Problem to work on:
Leaving out the images, repeat all the lines below exactly.

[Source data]
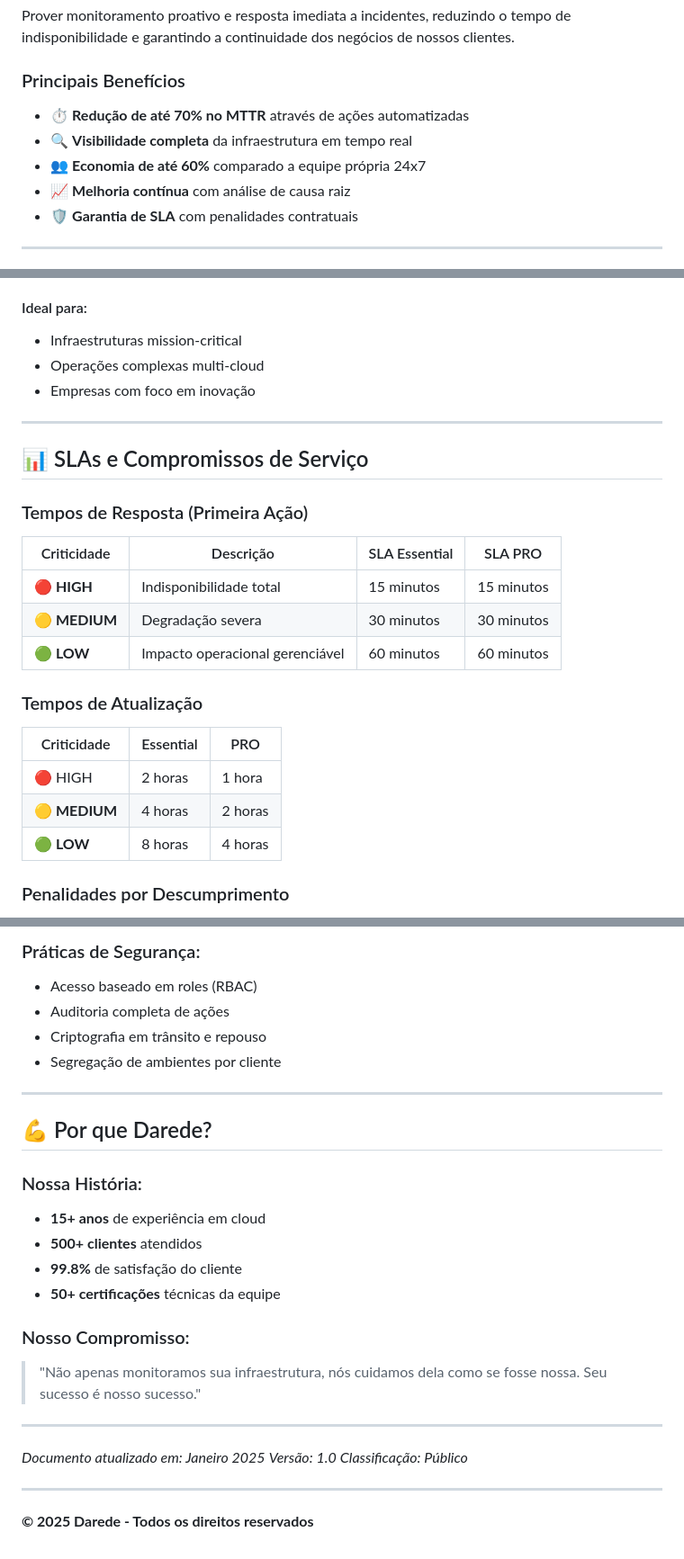
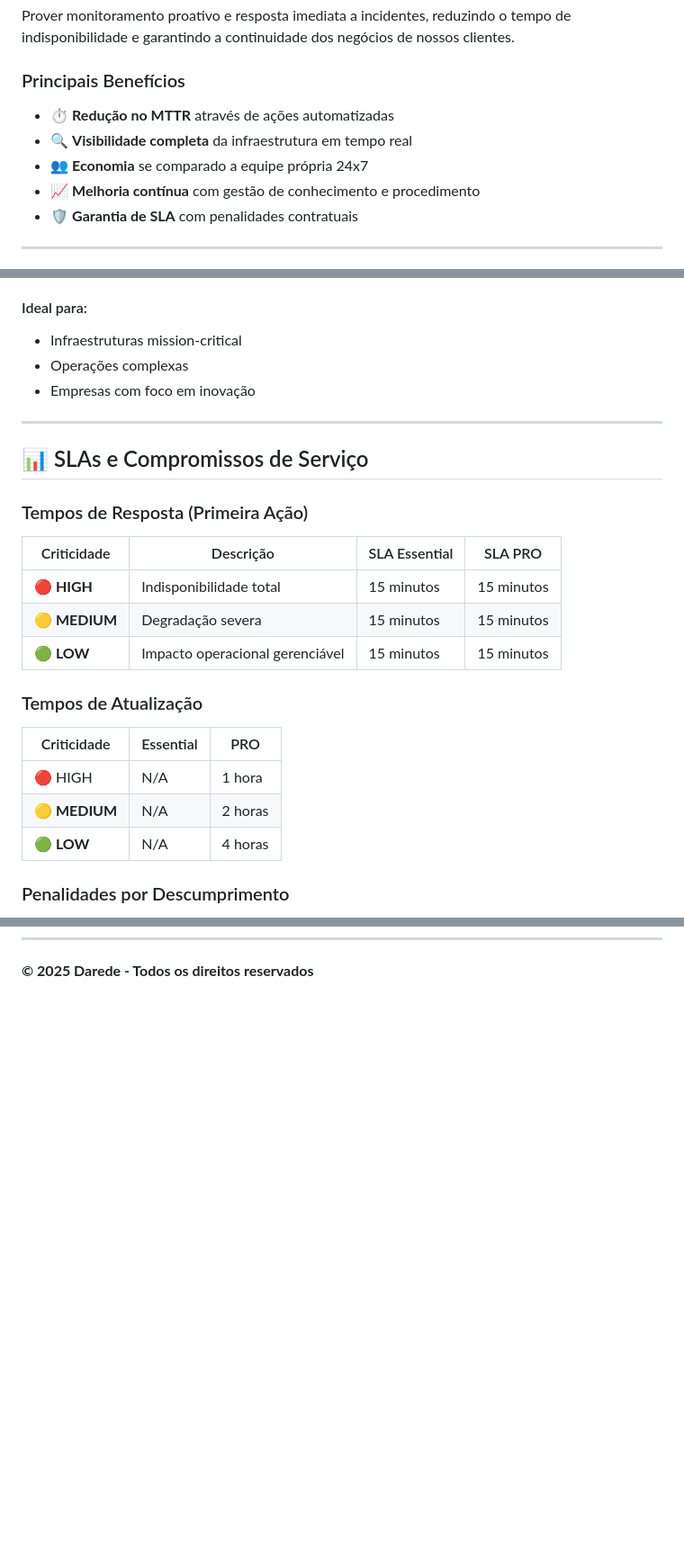
Before and after one commit to brunoprodutos/catalogo-monitoracao, a Markdown page: ProductBriefing.md, 3 parts joined by grey strips. Shown: that part at 90% size. GitHub-like rendering; blank space fills up the shorter version.

Commit message:
atualizado o product Briefing

```diff
--- a/ProductBriefing.md
+++ b/ProductBriefing.md
@@ -29,10 +29,10 @@ Prover monitoramento proativo e resposta imediata a incidentes, reduzindo o temp
 
 ### Principais Benefícios
 
-- ⏱️ **Redução de até 70% no MTTR** através de ações automatizadas
+- ⏱️ **Redução no MTTR** através de ações automatizadas
 - 🔍 **Visibilidade completa** da infraestrutura em tempo real
-- 👥 **Economia de até 60%** comparado a equipe própria 24x7
-- 📈 **Melhoria contínua** com análise de causa raiz
+- 👥 **Economia** se comparado a equipe própria 24x7
+- 📈 **Melhoria contínua** com gestão de conhecimento e procedimento
 - 🛡️ **Garantia de SLA** com penalidades contratuais
 
 ---
@@ -74,7 +74,7 @@ Prover monitoramento proativo e resposta imediata a incidentes, reduzindo o temp
 #### Ideal para:
 
 - Infraestruturas mission-critical
-- Operações complexas multi-cloud
+- Operações complexas
 - Empresas com foco em inovação
 
 ---
@@ -86,16 +86,16 @@ Prover monitoramento proativo e resposta imediata a incidentes, reduzindo o temp
 | Criticidade         | Descrição                      | SLA Essential | SLA PRO    |
 | ------------------- | -------------------------------- | ------------- | ---------- |
 | **🔴 HIGH**   | Indisponibilidade total          | 15 minutos    | 15 minutos |
-| **🟡 MEDIUM** | Degradação severa              | 30 minutos    | 30 minutos |
-| **🟢 LOW**    | Impacto operacional gerenciável | 60 minutos    | 60 minutos |
+| **🟡 MEDIUM** | Degradação severa              | 15 minutos    | 15 minutos |
+| **🟢 LOW**    | Impacto operacional gerenciável | 15 minutos    | 15 minutos |
 
 ### Tempos de Atualização
 
 | Criticidade         | Essential | PRO     |
 | ------------------- | --------- | ------- |
-| 🔴 HIGH             | 2 horas   | 1 hora  |
-| **🟡 MEDIUM** | 4 horas   | 2 horas |
-| **🟢 LOW**    | 8 horas   | 4 horas |
+| 🔴 HIGH             | N/A       | 1 hora  |
+| **🟡 MEDIUM** | N/A       | 2 horas |
+| **🟢 LOW**    | N/A       | 4 horas |
 
 ### Penalidades por Descumprimento
 
@@ -319,31 +249 @@ Precificação baseada em **Unidades Monitoráveis (U.M.)** - qualquer recurso d
-### Práticas de Segurança:
-
-- Acesso baseado em roles (RBAC)
-- Auditoria completa de ações
-- Criptografia em trânsito e repouso
-- Segregação de ambientes por cliente
-
----
-
-## 💪 Por que Darede?
-
-### Nossa História:
-
-- **15+ anos** de experiência em cloud
-- **500+ clientes** atendidos
-- **99.8%** de satisfação do cliente
-- **50+ certificações** técnicas da equipe
-
-### Nosso Compromisso:
-
-> "Não apenas monitoramos sua infraestrutura, nós cuidamos dela como se fosse nossa. Seu sucesso é nosso sucesso."
-
----
-
-*Documento atualizado em: Janeiro 2025*
-*Versão: 1.0*
-*Classificação: Público*
-
----
-
 **© 2025 Darede - Todos os direitos reservados**
```
Also changed, not shown: other parts of ProductBriefing.md (+11 -81 lines).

Answer to the problem:
Before and after one commit to brunoprodutos/catalogo-monitoracao, a Markdown page: ProductBriefing.md, 3 parts joined by grey strips. Shown: that part at 90% size. GitHub-like rendering; blank space fills up the shorter version.

Commit message:
atualizado o product Briefing

```diff
--- a/ProductBriefing.md
+++ b/ProductBriefing.md
@@ -29,10 +29,10 @@ Prover monitoramento proativo e resposta imediata a incidentes, reduzindo o temp
 
 ### Principais Benefícios
 
-- ⏱️ **Redução de até 70% no MTTR** através de ações automatizadas
+- ⏱️ **Redução no MTTR** através de ações automatizadas
 - 🔍 **Visibilidade completa** da infraestrutura em tempo real
-- 👥 **Economia de até 60%** comparado a equipe própria 24x7
-- 📈 **Melhoria contínua** com análise de causa raiz
+- 👥 **Economia** se comparado a equipe própria 24x7
+- 📈 **Melhoria contínua** com gestão de conhecimento e procedimento
 - 🛡️ **Garantia de SLA** com penalidades contratuais
 
 ---
@@ -74,7 +74,7 @@ Prover monitoramento proativo e resposta imediata a incidentes, reduzindo o temp
 #### Ideal para:
 
 - Infraestruturas mission-critical
-- Operações complexas multi-cloud
+- Operações complexas
 - Empresas com foco em inovação
 
 ---
@@ -86,16 +86,16 @@ Prover monitoramento proativo e resposta imediata a incidentes, reduzindo o temp
 | Criticidade         | Descrição                      | SLA Essential | SLA PRO    |
 | ------------------- | -------------------------------- | ------------- | ---------- |
 | **🔴 HIGH**   | Indisponibilidade total          | 15 minutos    | 15 minutos |
-| **🟡 MEDIUM** | Degradação severa              | 30 minutos    | 30 minutos |
-| **🟢 LOW**    | Impacto operacional gerenciável | 60 minutos    | 60 minutos |
+| **🟡 MEDIUM** | Degradação severa              | 15 minutos    | 15 minutos |
+| **🟢 LOW**    | Impacto operacional gerenciável | 15 minutos    | 15 minutos |
 
 ### Tempos de Atualização
 
 | Criticidade         | Essential | PRO     |
 | ------------------- | --------- | ------- |
-| 🔴 HIGH             | 2 horas   | 1 hora  |
-| **🟡 MEDIUM** | 4 horas   | 2 horas |
-| **🟢 LOW**    | 8 horas   | 4 horas |
+| 🔴 HIGH             | N/A       | 1 hora  |
+| **🟡 MEDIUM** | N/A       | 2 horas |
+| **🟢 LOW**    | N/A       | 4 horas |
 
 ### Penalidades por Descumprimento
 
@@ -319,31 +249 @@ Precificação baseada em **Unidades Monitoráveis (U.M.)** - qualquer recurso d
-### Práticas de Segurança:
-
-- Acesso baseado em roles (RBAC)
-- Auditoria completa de ações
-- Criptografia em trânsito e repouso
-- Segregação de ambientes por cliente
-
----
-
-## 💪 Por que Darede?
-
-### Nossa História:
-
-- **15+ anos** de experiência em cloud
-- **500+ clientes** atendidos
-- **99.8%** de satisfação do cliente
-- **50+ certificações** técnicas da equipe
-
-### Nosso Compromisso:
-
-> "Não apenas monitoramos sua infraestrutura, nós cuidamos dela como se fosse nossa. Seu sucesso é nosso sucesso."
-
----
-
-*Documento atualizado em: Janeiro 2025*
-*Versão: 1.0*
-*Classificação: Público*
-
----
-
 **© 2025 Darede - Todos os direitos reservados**
```
Also changed, not shown: other parts of ProductBriefing.md (+11 -81 lines).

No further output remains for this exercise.